Like a troupe of wandering entertainers, Chinese officials trumpet at every possible opportunity that their country’s strategy in Africa is one of political non-interference, equality, and mutually beneficial economic agreements, a stark antithesis from the Western colonial scramble of the past.
China’s aversion from formal alliances and her decision not to comment on any of the numerous human-rights abuses that have been committed by some of her closest African partners supports that.
But whereas Chinese economic schemes aim at oil, the major driving factor of her political engagement in Angola is international credibility. China hasn’t forgotten that it was the African support, in the early 1970s, that led to her acceptance into the United Nations (UN).

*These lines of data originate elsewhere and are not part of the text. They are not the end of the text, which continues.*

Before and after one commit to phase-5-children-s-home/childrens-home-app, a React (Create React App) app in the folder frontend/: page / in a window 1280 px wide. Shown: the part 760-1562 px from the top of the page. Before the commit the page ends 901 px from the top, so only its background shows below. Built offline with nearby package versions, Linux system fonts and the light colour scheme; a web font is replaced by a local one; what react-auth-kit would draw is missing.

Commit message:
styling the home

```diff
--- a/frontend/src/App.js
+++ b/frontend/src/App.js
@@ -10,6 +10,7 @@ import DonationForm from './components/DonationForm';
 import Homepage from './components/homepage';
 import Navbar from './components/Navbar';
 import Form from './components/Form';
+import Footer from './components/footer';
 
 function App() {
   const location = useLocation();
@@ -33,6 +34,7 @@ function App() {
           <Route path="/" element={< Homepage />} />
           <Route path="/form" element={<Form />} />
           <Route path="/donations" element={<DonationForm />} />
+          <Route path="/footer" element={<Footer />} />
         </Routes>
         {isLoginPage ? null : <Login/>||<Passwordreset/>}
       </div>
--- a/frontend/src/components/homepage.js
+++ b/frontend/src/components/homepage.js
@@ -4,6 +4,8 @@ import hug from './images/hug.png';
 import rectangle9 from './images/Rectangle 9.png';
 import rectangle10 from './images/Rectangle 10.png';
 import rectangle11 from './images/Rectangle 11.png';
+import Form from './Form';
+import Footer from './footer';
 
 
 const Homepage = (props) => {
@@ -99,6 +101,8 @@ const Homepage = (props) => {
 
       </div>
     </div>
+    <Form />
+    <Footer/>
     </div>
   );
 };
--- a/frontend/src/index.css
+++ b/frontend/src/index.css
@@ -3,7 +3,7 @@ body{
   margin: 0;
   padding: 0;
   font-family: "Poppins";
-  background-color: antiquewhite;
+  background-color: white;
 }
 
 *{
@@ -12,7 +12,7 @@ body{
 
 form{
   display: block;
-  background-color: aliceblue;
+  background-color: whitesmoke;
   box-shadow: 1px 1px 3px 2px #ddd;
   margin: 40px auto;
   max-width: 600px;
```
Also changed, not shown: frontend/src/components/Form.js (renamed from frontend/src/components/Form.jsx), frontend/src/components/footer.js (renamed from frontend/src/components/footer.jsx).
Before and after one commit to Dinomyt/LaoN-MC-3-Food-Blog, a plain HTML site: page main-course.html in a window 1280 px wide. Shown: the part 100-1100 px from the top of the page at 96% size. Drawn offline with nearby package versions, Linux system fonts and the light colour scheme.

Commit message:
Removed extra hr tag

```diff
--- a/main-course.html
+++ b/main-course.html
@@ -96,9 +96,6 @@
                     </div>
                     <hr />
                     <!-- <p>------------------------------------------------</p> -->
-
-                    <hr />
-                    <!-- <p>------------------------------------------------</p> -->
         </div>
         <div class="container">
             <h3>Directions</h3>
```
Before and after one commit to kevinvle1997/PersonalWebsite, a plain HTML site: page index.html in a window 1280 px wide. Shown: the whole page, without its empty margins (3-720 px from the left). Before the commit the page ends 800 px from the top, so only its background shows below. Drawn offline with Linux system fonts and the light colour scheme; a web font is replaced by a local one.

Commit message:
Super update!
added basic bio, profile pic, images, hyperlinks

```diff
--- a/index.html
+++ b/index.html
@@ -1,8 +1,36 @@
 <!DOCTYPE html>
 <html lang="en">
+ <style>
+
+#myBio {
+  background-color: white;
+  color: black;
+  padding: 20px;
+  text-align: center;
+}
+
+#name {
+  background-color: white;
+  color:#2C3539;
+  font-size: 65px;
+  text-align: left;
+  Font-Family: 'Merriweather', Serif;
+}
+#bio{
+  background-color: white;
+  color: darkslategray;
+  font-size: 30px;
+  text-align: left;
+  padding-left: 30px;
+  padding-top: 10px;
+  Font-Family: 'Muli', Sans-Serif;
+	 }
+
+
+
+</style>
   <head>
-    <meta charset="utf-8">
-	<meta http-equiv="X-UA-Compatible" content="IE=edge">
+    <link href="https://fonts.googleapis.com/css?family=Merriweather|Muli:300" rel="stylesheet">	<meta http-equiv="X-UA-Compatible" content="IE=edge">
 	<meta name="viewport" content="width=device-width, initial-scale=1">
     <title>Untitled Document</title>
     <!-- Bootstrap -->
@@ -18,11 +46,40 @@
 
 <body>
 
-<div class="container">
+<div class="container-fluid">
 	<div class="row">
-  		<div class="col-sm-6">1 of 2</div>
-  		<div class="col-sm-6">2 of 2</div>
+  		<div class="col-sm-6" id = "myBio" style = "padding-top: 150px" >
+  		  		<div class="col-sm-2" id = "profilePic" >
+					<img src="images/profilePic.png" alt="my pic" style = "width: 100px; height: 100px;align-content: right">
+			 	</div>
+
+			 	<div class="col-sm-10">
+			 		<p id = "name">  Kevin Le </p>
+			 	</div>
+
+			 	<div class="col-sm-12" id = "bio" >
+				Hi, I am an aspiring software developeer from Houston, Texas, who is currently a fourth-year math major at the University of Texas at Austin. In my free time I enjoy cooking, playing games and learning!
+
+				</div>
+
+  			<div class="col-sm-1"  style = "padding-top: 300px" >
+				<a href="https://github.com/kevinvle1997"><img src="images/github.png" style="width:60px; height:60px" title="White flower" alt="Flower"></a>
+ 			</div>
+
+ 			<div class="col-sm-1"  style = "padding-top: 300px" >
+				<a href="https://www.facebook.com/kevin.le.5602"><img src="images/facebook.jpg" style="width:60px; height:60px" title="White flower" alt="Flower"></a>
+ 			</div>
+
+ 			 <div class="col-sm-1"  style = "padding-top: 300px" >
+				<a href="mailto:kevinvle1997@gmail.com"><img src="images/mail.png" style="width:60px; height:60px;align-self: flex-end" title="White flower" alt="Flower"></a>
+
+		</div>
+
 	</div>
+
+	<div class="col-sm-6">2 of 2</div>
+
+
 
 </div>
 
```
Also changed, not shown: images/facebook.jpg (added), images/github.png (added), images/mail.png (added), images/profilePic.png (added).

With over a quarter of the 193 members of the UN being African, China understands the importance that the African continent can have on her global status. Furthermore, the ever important, for Beijing, One-China policy has found many devout followers in Africa. Out of the fifty-four African nations only four recognize Taiwan—quick hint, Angola isn’t one of them.